But when he applied for Filipino Veterans Equity Compensation with the Department of Veterans Affairs in 2010, his application was denied because VA was advised by the National Personnel Records Center “that you had ‘no service as a member of the Philippine Commonwealth Army, including the recognized guerillas, in the service of the United States Armed Forces.”

This reporter tried to call the 92-year-old Mr. Delen twice for comment but there was no option to leave a message on his phone, prompting this reporter to inquire from Mr. Melegrito.

During the CGM presentation, VA Secretary David Shulkin, said, "GOOD MORNING, MR. ALMEDA, that’s a very hard act to follow. I’m not even gonna try.


RUDY ASERCION (right, seated) is shown here with his fellow San Francisco, California resident and seatmate, Atty.
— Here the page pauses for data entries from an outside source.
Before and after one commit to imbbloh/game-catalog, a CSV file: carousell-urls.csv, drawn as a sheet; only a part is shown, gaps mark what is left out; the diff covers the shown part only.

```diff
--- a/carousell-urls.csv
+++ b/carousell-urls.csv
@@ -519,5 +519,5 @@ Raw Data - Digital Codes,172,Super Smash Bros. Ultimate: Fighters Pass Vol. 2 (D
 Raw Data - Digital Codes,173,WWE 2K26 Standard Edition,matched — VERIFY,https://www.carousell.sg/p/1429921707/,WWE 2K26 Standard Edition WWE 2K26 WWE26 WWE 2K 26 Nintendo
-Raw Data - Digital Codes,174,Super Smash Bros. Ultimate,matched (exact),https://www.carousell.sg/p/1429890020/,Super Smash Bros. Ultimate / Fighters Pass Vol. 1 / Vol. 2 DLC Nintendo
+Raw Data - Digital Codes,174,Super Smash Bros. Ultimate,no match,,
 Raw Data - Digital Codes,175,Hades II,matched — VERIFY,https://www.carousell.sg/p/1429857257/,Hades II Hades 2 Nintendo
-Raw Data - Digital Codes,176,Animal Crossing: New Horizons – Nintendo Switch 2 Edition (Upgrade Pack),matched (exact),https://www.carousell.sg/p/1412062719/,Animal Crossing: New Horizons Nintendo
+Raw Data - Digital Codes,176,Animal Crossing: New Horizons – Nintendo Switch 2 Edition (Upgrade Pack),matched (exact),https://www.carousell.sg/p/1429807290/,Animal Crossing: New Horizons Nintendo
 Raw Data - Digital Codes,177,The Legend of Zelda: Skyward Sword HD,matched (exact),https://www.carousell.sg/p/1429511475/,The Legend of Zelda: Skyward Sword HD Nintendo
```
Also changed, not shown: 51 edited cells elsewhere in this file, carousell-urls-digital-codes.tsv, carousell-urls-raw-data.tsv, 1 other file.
Rodel Rodis, before the start of their debate during 12th National Empowerment Conference of the National Federation of Filipino American Associations (NaFFAA) last Aug. 6, 2016 at Valley Forge, Pennysylvania. (JGL Photo by JOSEPH G. LARIOSA)
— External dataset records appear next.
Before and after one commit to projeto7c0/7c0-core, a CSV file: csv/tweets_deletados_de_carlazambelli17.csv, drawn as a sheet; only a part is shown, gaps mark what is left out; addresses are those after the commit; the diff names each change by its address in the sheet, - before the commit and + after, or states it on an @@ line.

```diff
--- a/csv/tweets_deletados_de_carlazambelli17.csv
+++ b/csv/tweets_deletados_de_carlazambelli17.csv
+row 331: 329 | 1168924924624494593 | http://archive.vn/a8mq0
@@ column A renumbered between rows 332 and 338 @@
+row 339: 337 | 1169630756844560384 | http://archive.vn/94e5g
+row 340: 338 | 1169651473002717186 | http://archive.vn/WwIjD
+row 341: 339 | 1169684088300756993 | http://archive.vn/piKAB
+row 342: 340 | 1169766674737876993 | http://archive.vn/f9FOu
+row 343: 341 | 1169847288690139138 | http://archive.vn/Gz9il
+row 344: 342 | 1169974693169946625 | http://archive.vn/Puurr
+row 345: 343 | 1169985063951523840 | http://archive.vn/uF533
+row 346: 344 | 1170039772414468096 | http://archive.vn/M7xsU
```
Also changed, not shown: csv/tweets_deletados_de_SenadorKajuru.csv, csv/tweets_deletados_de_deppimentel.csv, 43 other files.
"But you know, this ceremony today really brings me deep emotion for those veterans who are here with us today and their families.

“But there are so many who are absent here today and many who died for the fight for freedom and the speakers before me are great leadership really expressed beautifully the immense sacrifices of these heroes.

“I join them in my deep thanks for the sacrifices that they made in defense of freedom. You waited a long time for this recognition for this heroism incurred and you are remarkable warriors and are so deserving of the Congressional Gold Medal.


“In 1865, President Lincoln charged us to care for those who have borne the battle. It’s a noble mission, a commitment, it’s a promise to care for all who served this nation. One way that we do that at the VA is by providing veterans the benefits and services they earned and deserved.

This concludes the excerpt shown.